■ Goal of the exercise
Each entry should be repeated exactly. Its pictures should not be.

[Opening Available records section]

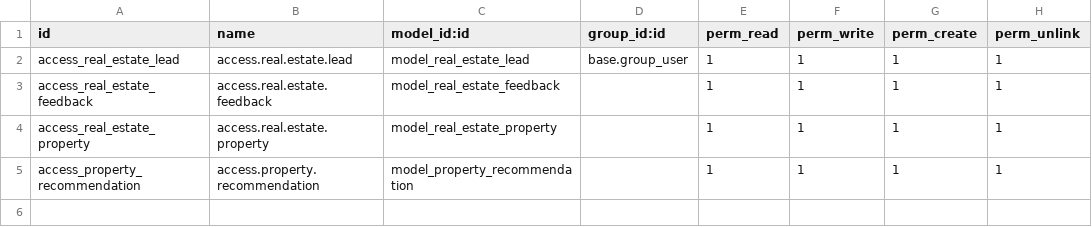
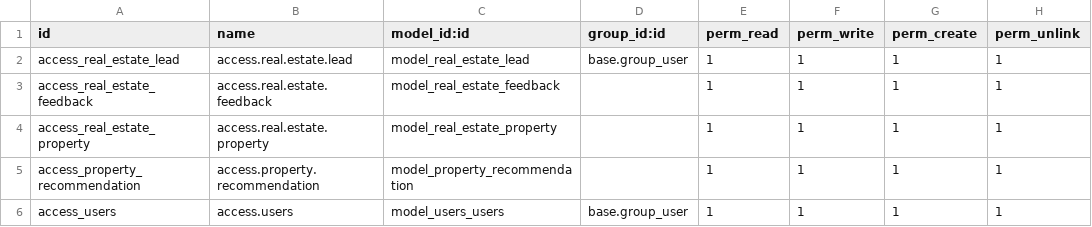
Before and after one commit to Samirzzz/odoo_AI_Module, a CSV file: custom_addons/feedback_module/security/ir.model.access.csv, drawn as a sheet.

Commit message:
fetch users in response

```diff
--- a/custom_addons/feedback_module/security/ir.model.access.csv
+++ b/custom_addons/feedback_module/security/ir.model.access.csv
@@ -5 +5,2 @@ access_real_estate_property,access.real.estate.property,model_real_estate_proper
 access_property_recommendation,access.property.recommendation,model_property_recommendation,,1,1,1,1
+access_users,access.users,model_users_users,base.group_user,1,1,1,1
```
Also changed, not shown: 12 other files.
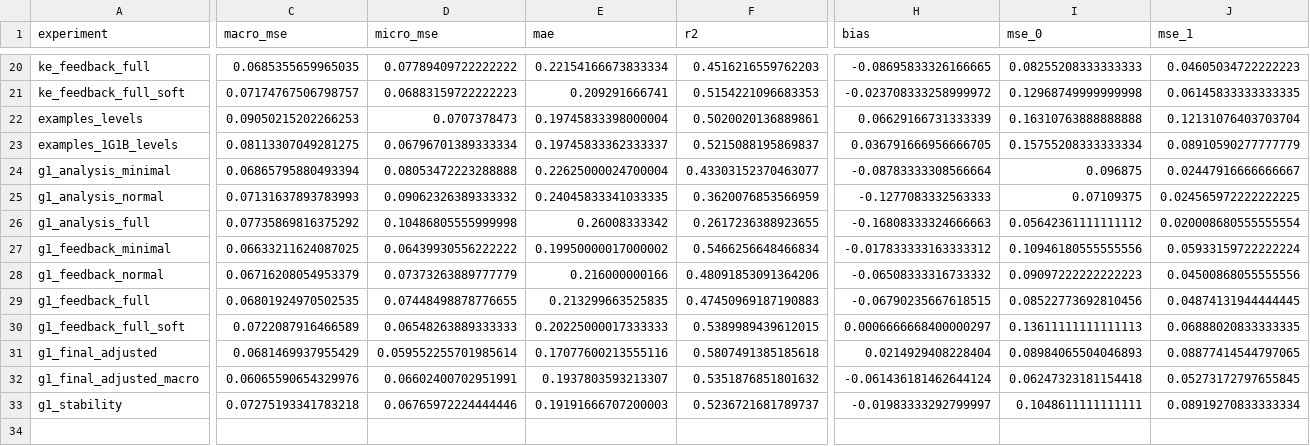
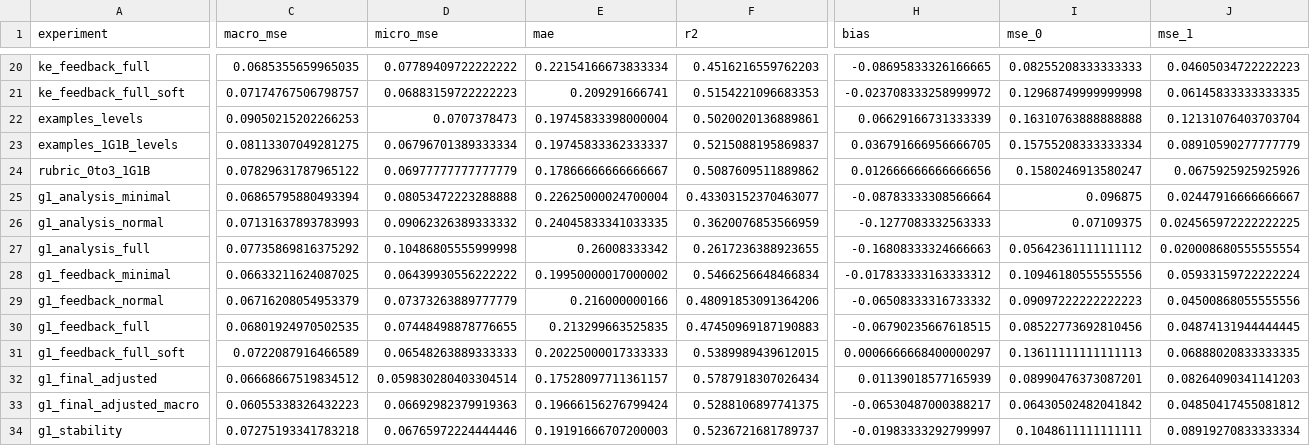
Before and after one commit to rilianx/Experimentos-EvaluAI, a CSV file: results/datastructures_criteria/summary_mean.csv, drawn as a sheet; only a part is shown, gaps mark what is left out; addresses are those after the commit; rows hold the shown columns only; the diff covers the shown part only; the diff names each change by its address in the sheet, - before the commit and + after, or states it on an @@ line.

```diff
--- a/results/datastructures_criteria/summary_mean.csv
+++ b/results/datastructures_criteria/summary_mean.csv
+row 24: rubric_0to3_1G1B | 0.07829631787965122 | 0.06977777777777779 | 0.17866666666666667 | 0.5087609511889862 | 0.012666666666666656 | 0.1580246913580247 | 0.0675925925925926
-C32 (macro_mse): 0.0681469937955429
+C32 (macro_mse): 0.06668667519834512
-D32 (micro_mse): 0.059552255701985614
+D32 (micro_mse): 0.059830280403304514
-E32 (mae): 0.17077600213555116
+E32 (mae): 0.17528097711361157
-F32 (r2): 0.5807491385185618
+F32 (r2): 0.5787918307026434
-H32 (bias): 0.0214929408228404
+H32 (bias): 0.01139018577165939
-I32 (mse_0): 0.08984065504046893
+I32 (mse_0): 0.08990476373087201
-J32 (mse_1): 0.08877414544797065
+J32 (mse_1): 0.08264090341141203
-C33 (macro_mse): 0.06065590654329976
+C33 (macro_mse): 0.06055338326432223
-D33 (micro_mse): 0.06602400702951991
+D33 (micro_mse): 0.06692982379919363
-E33 (mae): 0.1937803593213307
+E33 (mae): 0.19666156276799424
-F33 (r2): 0.5351876851801632
+F33 (r2): 0.5288106897741375
-H33 (bias): -0.061436181462644124
+H33 (bias): -0.06530487000388217
-I33 (mse_0): 0.06247323181154418
+I33 (mse_0): 0.06430502482041842
-J33 (mse_1): 0.05273172797655845
+J33 (mse_1): 0.04850417455081812
```
Also changed, not shown: 28 edited cells elsewhere in this file, results/datastructures_criteria/calibration_examples_1G1B_macro.csv, results/datastructures_criteria/calibration_examples_1G1B_macro_summary.csv, 6 other files.
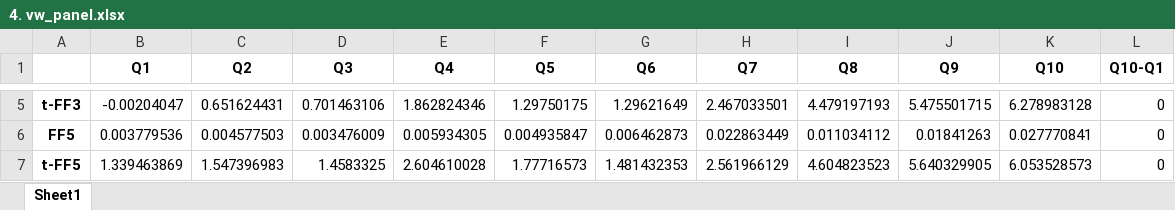
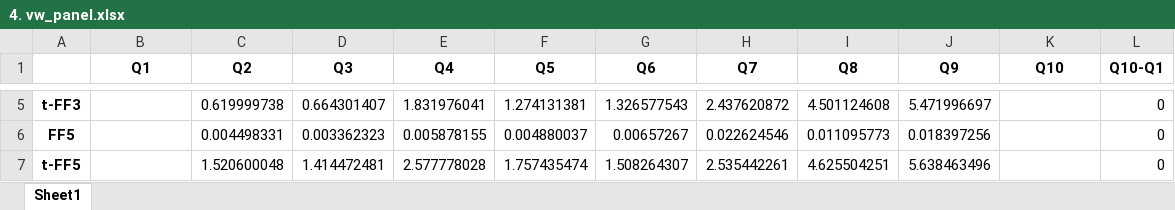
Before and after one commit to alex-fang123/investment_project, an Excel workbook: output/part3/4. vw_panel.xlsx, sheet Sheet1, drawn as a sheet; only a part is shown, gaps mark what is left out; values as stored, in another font and other column widths than the file's, no borders; the diff covers the shown part only; the diff names each change by its address in the sheet, - before the commit and + after, or states it on an @@ line.

```diff
--- a/output/part3/4. vw_panel.xlsx (sheet Sheet1)
+++ b/output/part3/4. vw_panel.xlsx (sheet Sheet1)
-B5 (Q1): -0.00204047
+B5 (Q1): (empty)
-C5 (Q2): 0.651624431
+C5 (Q2): 0.619999738
-D5 (Q3): 0.701463106
+D5 (Q3): 0.664301407
-E5 (Q4): 1.862824346
+E5 (Q4): 1.831976041
-F5 (Q5): 1.29750175
+F5 (Q5): 1.274131381
-G5 (Q6): 1.29621649
+G5 (Q6): 1.326577543
-H5 (Q7): 2.467033501
+H5 (Q7): 2.437620872
-I5 (Q8): 4.479197193
+I5 (Q8): 4.501124608
-J5 (Q9): 5.475501715
+J5 (Q9): 5.471996697
-K5 (Q10): 6.278983128
+K5 (Q10): (empty)
-B6 (Q1): 0.003779536
+B6 (Q1): (empty)
-C6 (Q2): 0.004577503
+C6 (Q2): 0.004498331
-D6 (Q3): 0.003476009
+D6 (Q3): 0.003362323
-E6 (Q4): 0.005934305
+E6 (Q4): 0.005878155
-F6 (Q5): 0.004935847
+F6 (Q5): 0.004880037
-G6 (Q6): 0.006462873
+G6 (Q6): 0.00657267
-H6 (Q7): 0.022863449
+H6 (Q7): 0.022624546
-I6 (Q8): 0.011034112
+I6 (Q8): 0.011095773
-J6 (Q9): 0.01841263
+J6 (Q9): 0.018397256
-K6 (Q10): 0.027770841
+K6 (Q10): (empty)
-B7 (Q1): 1.339463869
+B7 (Q1): (empty)
-C7 (Q2): 1.547396983
+C7 (Q2): 1.520600048
-D7 (Q3): 1.4583325
+D7 (Q3): 1.414472481
-E7 (Q4): 2.604610028
+E7 (Q4): 2.577778028
-F7 (Q5): 1.77716573
+F7 (Q5): 1.757435474
-G7 (Q6): 1.481432353
+G7 (Q6): 1.508264307
-H7 (Q7): 2.561966129
+H7 (Q7): 2.535442261
-I7 (Q8): 4.604823523
+I7 (Q8): 4.625504251
-J7 (Q9): 5.640329905
+J7 (Q9): 5.638463496
-K7 (Q10): 6.053528573
+K7 (Q10): (empty)
```
Also changed, not shown: 30 edited cells elsewhere in this sheet, output/part3/3. ff5_result.xlsx, output/part3/3. ff5_with_ratio_result.xlsx, 38 other files.
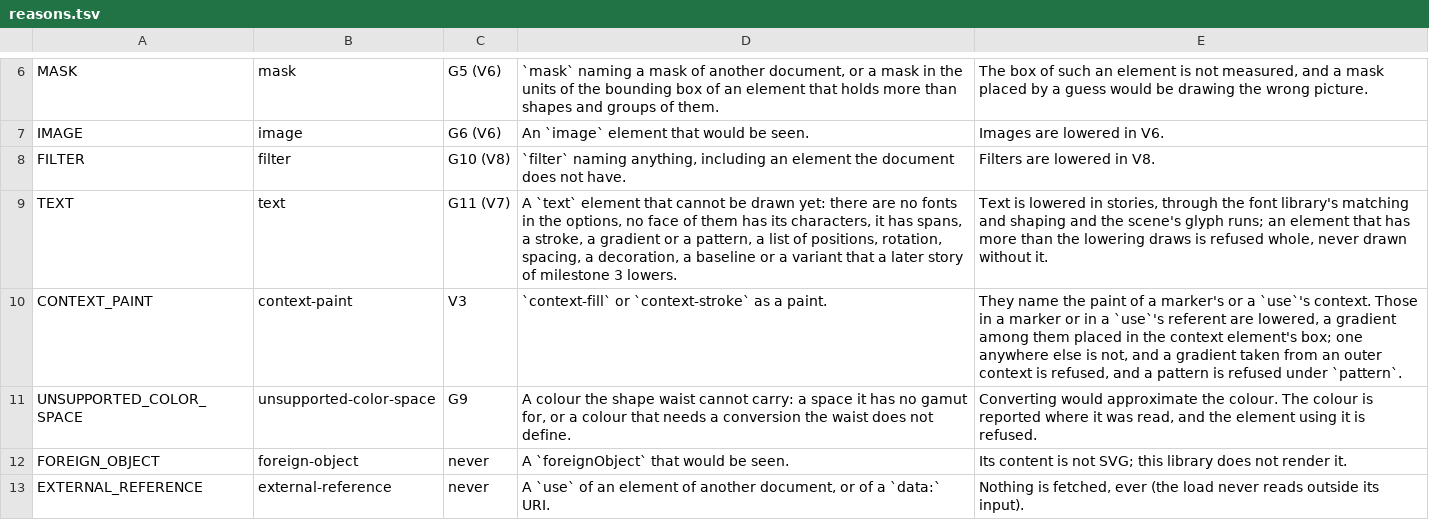
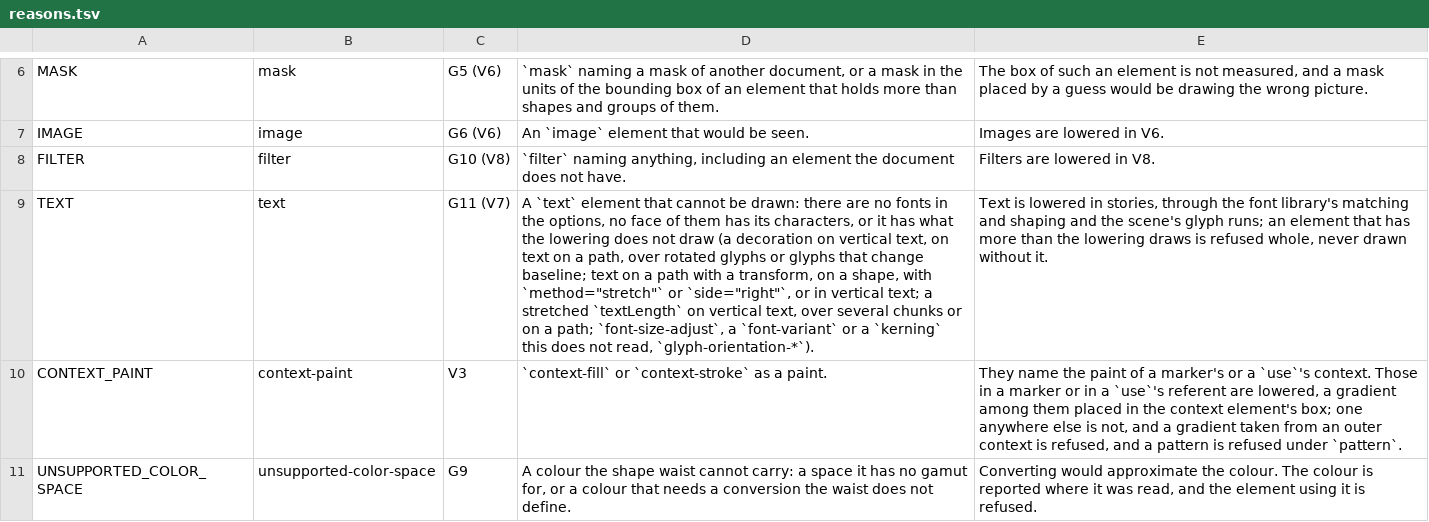
Before and after one commit to Ghoti-io/vector, a TSV file: tools/lower/reasons.tsv, drawn as a sheet; only a part is shown, gaps mark what is left out; the shorter side is filled out with more unchanged rows; the diff names each change by its address in the sheet, - before the commit and + after, or states it on an @@ line.

Commit message:
Read em and ex in text positions and skip a textPath that follows no shape
An em or an ex in a list of positions is the element's font size, or half of it, where it used to refuse the text. A textPath whose href names something that is not a shape has no characters, as the references draw it. glyph-orientation-horizontal and -vertical are no longer excluded from the corpus: the property is not read, which is what the references do. The refusal text for text now lists what is still refused. Conformance score 1,114 of 1,679.

```diff
--- a/tools/lower/reasons.tsv
+++ b/tools/lower/reasons.tsv
-D9: …cannot be drawn yet: there are no fonts in the options, no face of them has its characters, it has spans, a stroke, a gradient or a pattern, a list of positions, rotation, spacing, a decoration, a baseline or a variant that a later story of milestone 3 lowers.
+D9: …cannot be drawn: there are no fonts in the options, no face of them has its characters, or it has what the lowering does not draw (a decoration on vertical text, on text on a path, over rotated glyphs or glyphs that change baseline; text on a path with a transform, on a shape, with `method="stretch"` or `side="right"`, or in vertical text; a stretched `textLength` on vertical text, over several chunks or on a path; `font-size-adjust`, a `font-variant` or a `kerning` this does not read, `glyph-orientation-*`).
```
Also changed, not shown: 7 other files.
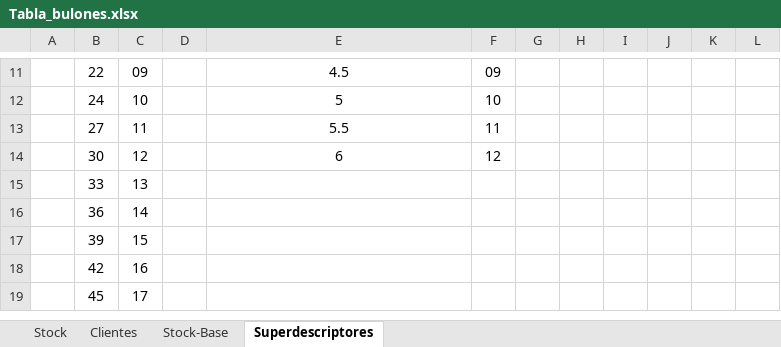
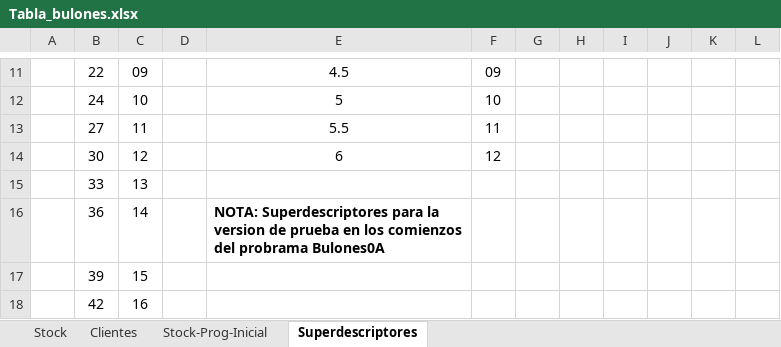
Before and after one commit to mangicl/Bulones0A, an Excel workbook: Main/Index/Tabla_bulones.xlsx, sheet Superdescriptores, drawn as a sheet; only a part is shown, gaps mark what is left out; the shorter side is filled out with more unchanged rows; values as stored, in another font and other column widths than the file's, no borders; the diff names each change by its address in the sheet, - before the commit and + after, or states it on an @@ line.

Commit message:
Modificacion tabla y superdescriptores.

```diff
--- a/Main/Index/Tabla_bulones.xlsx (sheet Superdescriptores)
+++ b/Main/Index/Tabla_bulones.xlsx (sheet Superdescriptores)
-sheet tab: Stock-Base
+sheet tab: Stock-Prog-Inicial
-E16: (empty)
+E16: NOTA: Superdescriptores para la version de prueba en los comienzos del probrama Bulones0A
```
Also changed, not shown: sheet Stock, 1 other file.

[Closing Available records section]

■ Response to this exercise
Before and after one commit to Samirzzz/odoo_AI_Module, a CSV file: custom_addons/feedback_module/security/ir.model.access.csv, drawn as a sheet.

Commit message:
fetch users in response

```diff
--- a/custom_addons/feedback_module/security/ir.model.access.csv
+++ b/custom_addons/feedback_module/security/ir.model.access.csv
@@ -5 +5,2 @@ access_real_estate_property,access.real.estate.property,model_real_estate_proper
 access_property_recommendation,access.property.recommendation,model_property_recommendation,,1,1,1,1
+access_users,access.users,model_users_users,base.group_user,1,1,1,1
```
Also changed, not shown: 12 other files.
Before and after one commit to rilianx/Experimentos-EvaluAI, a CSV file: results/datastructures_criteria/summary_mean.csv, drawn as a sheet; only a part is shown, gaps mark what is left out; addresses are those after the commit; rows hold the shown columns only; the diff covers the shown part only; the diff names each change by its address in the sheet, - before the commit and + after, or states it on an @@ line.

```diff
--- a/results/datastructures_criteria/summary_mean.csv
+++ b/results/datastructures_criteria/summary_mean.csv
+row 24: rubric_0to3_1G1B | 0.07829631787965122 | 0.06977777777777779 | 0.17866666666666667 | 0.5087609511889862 | 0.012666666666666656 | 0.1580246913580247 | 0.0675925925925926
-C32 (macro_mse): 0.0681469937955429
+C32 (macro_mse): 0.06668667519834512
-D32 (micro_mse): 0.059552255701985614
+D32 (micro_mse): 0.059830280403304514
-E32 (mae): 0.17077600213555116
+E32 (mae): 0.17528097711361157
-F32 (r2): 0.5807491385185618
+F32 (r2): 0.5787918307026434
-H32 (bias): 0.0214929408228404
+H32 (bias): 0.01139018577165939
-I32 (mse_0): 0.08984065504046893
+I32 (mse_0): 0.08990476373087201
-J32 (mse_1): 0.08877414544797065
+J32 (mse_1): 0.08264090341141203
-C33 (macro_mse): 0.06065590654329976
+C33 (macro_mse): 0.06055338326432223
-D33 (micro_mse): 0.06602400702951991
+D33 (micro_mse): 0.06692982379919363
-E33 (mae): 0.1937803593213307
+E33 (mae): 0.19666156276799424
-F33 (r2): 0.5351876851801632
+F33 (r2): 0.5288106897741375
-H33 (bias): -0.061436181462644124
+H33 (bias): -0.06530487000388217
-I33 (mse_0): 0.06247323181154418
+I33 (mse_0): 0.06430502482041842
-J33 (mse_1): 0.05273172797655845
+J33 (mse_1): 0.04850417455081812
```
Also changed, not shown: 28 edited cells elsewhere in this file, results/datastructures_criteria/calibration_examples_1G1B_macro.csv, results/datastructures_criteria/calibration_examples_1G1B_macro_summary.csv, 6 other files.
Before and after one commit to alex-fang123/investment_project, an Excel workbook: output/part3/4. vw_panel.xlsx, sheet Sheet1, drawn as a sheet; only a part is shown, gaps mark what is left out; values as stored, in another font and other column widths than the file's, no borders; the diff covers the shown part only; the diff names each change by its address in the sheet, - before the commit and + after, or states it on an @@ line.

```diff
--- a/output/part3/4. vw_panel.xlsx (sheet Sheet1)
+++ b/output/part3/4. vw_panel.xlsx (sheet Sheet1)
-B5 (Q1): -0.00204047
+B5 (Q1): (empty)
-C5 (Q2): 0.651624431
+C5 (Q2): 0.619999738
-D5 (Q3): 0.701463106
+D5 (Q3): 0.664301407
-E5 (Q4): 1.862824346
+E5 (Q4): 1.831976041
-F5 (Q5): 1.29750175
+F5 (Q5): 1.274131381
-G5 (Q6): 1.29621649
+G5 (Q6): 1.326577543
-H5 (Q7): 2.467033501
+H5 (Q7): 2.437620872
-I5 (Q8): 4.479197193
+I5 (Q8): 4.501124608
-J5 (Q9): 5.475501715
+J5 (Q9): 5.471996697
-K5 (Q10): 6.278983128
+K5 (Q10): (empty)
-B6 (Q1): 0.003779536
+B6 (Q1): (empty)
-C6 (Q2): 0.004577503
+C6 (Q2): 0.004498331
-D6 (Q3): 0.003476009
+D6 (Q3): 0.003362323
-E6 (Q4): 0.005934305
+E6 (Q4): 0.005878155
-F6 (Q5): 0.004935847
+F6 (Q5): 0.004880037
-G6 (Q6): 0.006462873
+G6 (Q6): 0.00657267
-H6 (Q7): 0.022863449
+H6 (Q7): 0.022624546
-I6 (Q8): 0.011034112
+I6 (Q8): 0.011095773
-J6 (Q9): 0.01841263
+J6 (Q9): 0.018397256
-K6 (Q10): 0.027770841
+K6 (Q10): (empty)
-B7 (Q1): 1.339463869
+B7 (Q1): (empty)
-C7 (Q2): 1.547396983
+C7 (Q2): 1.520600048
-D7 (Q3): 1.4583325
+D7 (Q3): 1.414472481
-E7 (Q4): 2.604610028
+E7 (Q4): 2.577778028
-F7 (Q5): 1.77716573
+F7 (Q5): 1.757435474
-G7 (Q6): 1.481432353
+G7 (Q6): 1.508264307
-H7 (Q7): 2.561966129
+H7 (Q7): 2.535442261
-I7 (Q8): 4.604823523
+I7 (Q8): 4.625504251
-J7 (Q9): 5.640329905
+J7 (Q9): 5.638463496
-K7 (Q10): 6.053528573
+K7 (Q10): (empty)
```
Also changed, not shown: 30 edited cells elsewhere in this sheet, output/part3/3. ff5_result.xlsx, output/part3/3. ff5_with_ratio_result.xlsx, 38 other files.
Before and after one commit to Ghoti-io/vector, a TSV file: tools/lower/reasons.tsv, drawn as a sheet; only a part is shown, gaps mark what is left out; the shorter side is filled out with more unchanged rows; the diff names each change by its address in the sheet, - before the commit and + after, or states it on an @@ line.

Commit message:
Read em and ex in text positions and skip a textPath that follows no shape
An em or an ex in a list of positions is the element's font size, or half of it, where it used to refuse the text. A textPath whose href names something that is not a shape has no characters, as the references draw it. glyph-orientation-horizontal and -vertical are no longer excluded from the corpus: the property is not read, which is what the references do. The refusal text for text now lists what is still refused. Conformance score 1,114 of 1,679.

```diff
--- a/tools/lower/reasons.tsv
+++ b/tools/lower/reasons.tsv
-D9: …cannot be drawn yet: there are no fonts in the options, no face of them has its characters, it has spans, a stroke, a gradient or a pattern, a list of positions, rotation, spacing, a decoration, a baseline or a variant that a later story of milestone 3 lowers.
+D9: …cannot be drawn: there are no fonts in the options, no face of them has its characters, or it has what the lowering does not draw (a decoration on vertical text, on text on a path, over rotated glyphs or glyphs that change baseline; text on a path with a transform, on a shape, with `method="stretch"` or `side="right"`, or in vertical text; a stretched `textLength` on vertical text, over several chunks or on a path; `font-size-adjust`, a `font-variant` or a `kerning` this does not read, `glyph-orientation-*`).
```
Also changed, not shown: 7 other files.
Before and after one commit to mangicl/Bulones0A, an Excel workbook: Main/Index/Tabla_bulones.xlsx, sheet Superdescriptores, drawn as a sheet; only a part is shown, gaps mark what is left out; the shorter side is filled out with more unchanged rows; values as stored, in another font and other column widths than the file's, no borders; the diff names each change by its address in the sheet, - before the commit and + after, or states it on an @@ line.

Commit message:
Modificacion tabla y superdescriptores.

```diff
--- a/Main/Index/Tabla_bulones.xlsx (sheet Superdescriptores)
+++ b/Main/Index/Tabla_bulones.xlsx (sheet Superdescriptores)
-sheet tab: Stock-Base
+sheet tab: Stock-Prog-Inicial
-E16: (empty)
+E16: NOTA: Superdescriptores para la version de prueba en los comienzos del probrama Bulones0A
```
Also changed, not shown: sheet Stock, 1 other file.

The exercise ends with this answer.